There may be a single criteria to meet, with subsets of requirements that must be complied with; yet, multiple methodologies in approaching the singular. How can that be? Isn’t it all simple, where you read what is required, then gather up all of the evidence that appears to meet it and simply send it all in? That is the “volume methodology”.
Can a single sentence in a medical report ever meet the legal criteria in an OPM Disability Retirement case — i.e., a “qualitative” methodology, as opposed to a quantitative one? Sometimes.
Isn’t the law clear in what is required, and isn’t it a matter of just amassing the medical evidence to meet the requirements as stated? Hmmm…. For Federal employees and U.S. Postal workers who suffer from a medical condition such that the medical conditions prevent the Federal or Postal employee from performing one or more of the essential elements of one’s Federal or Postal job, it is important to understand, somewhat, OPM’s Methodology in reviewing and deciding upon a case.
First of all, not all medical conditions are equal.
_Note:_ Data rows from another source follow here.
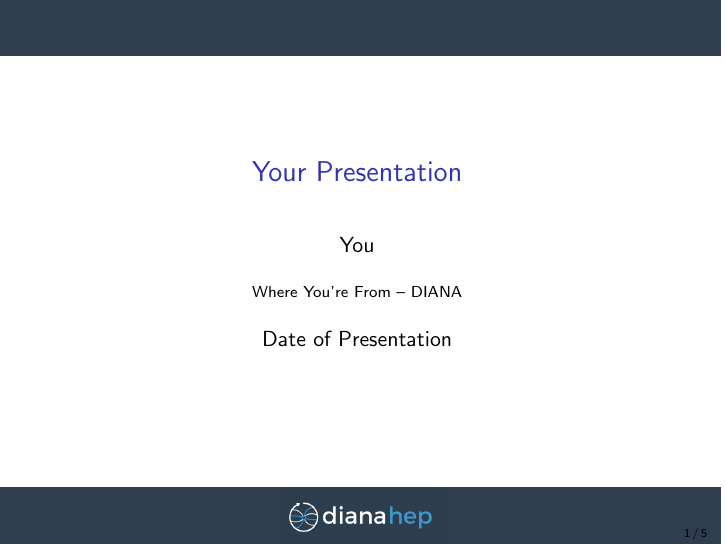
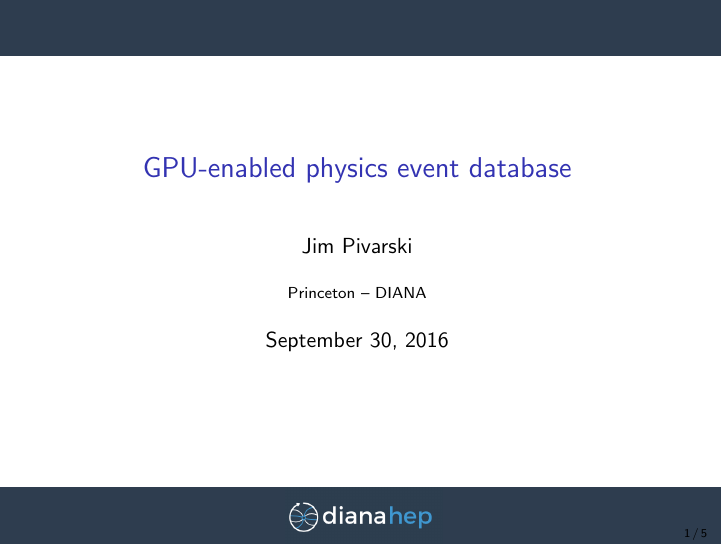
Before and after one commit to jpivarski-talks/2016-09-30-gpudb, LaTeX slides (main.tex): page 1 of 5. Compiled offline with pdfLaTeX.

Commit message:
Update on Overleaf.

```diff
--- a/main.tex
+++ b/main.tex
@@ -59,10 +59,10 @@
   morestring=[b]"""
 }
 
-\title[Your Short Title]{Your Presentation}
-\author{You}
-\institute{Where You're From -- DIANA}
-\date{Date of Presentation}
+\title[2016-09-30-gpudb]{GPU-enabled physics event database}
+\author{Jim Pivarski}
+\institute{Princeton -- DIANA}
+\date{September 30, 2016}
 
 \begin{document}
 
```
Perhaps that is self-evident, but for the Federal or Postal employee who suffers from one or another medical condition, and must endure the daily pain, restriction and limitations imposed thereby, it may not be so self-evident.
Second, OPM is not some “neutral” Federal Agency that reviews a Federal Disability Retirement application with dispassionate objectivity, ready to grant an “approval” because you “believe” your medical evidence is “sufficient” to meet the legal requirements as stated. Sufficiency is the gatekeeper that denies many a Federal Disability Retirement case — and it is not a methodology that is satisfied by quantitative (volume) means, not even necessarily by qualitative standards; rather, it is the reviewer (i.e., the “Medical Specialist” at OPM) who determines by some unknown and unknowable standard when the goal-post has been crossed.
Thus, in an OPM Disability Denial Letter, one may read a reference to one’s doctor’s note or a quotation from a medical report from one’s doctor, and think, “Good, this is very supportive” —then, with an appended end to the paragraph stating, “Such medical evidence does not sufficiently meet the standards to qualify for OPM Disability Retirement”. Huh?
Think about it this way: “Sufficiency” may mean different things to different audiences; for example, what is a “sufficient” amount of food for a lion, as opposed to a domesticated kitten?
OPM’s methodology is, at best, malleable, as language in law is likewise changeable. It is good to know this for Federal and Postal employees who are either getting ready to file for Federal Disability Retirement benefits, or who are in the middle of a fight to obtain it; for, in the end, consulting with an OPM Disability Retirement lawyer allows you to arm yourself with knowledge for the battle that OPM’s Methodology in determining Federal Disability Retirement cases must be prepared, like any legal battle that involves “criteria” to be interpreted.
Robert R. McGill, Esquire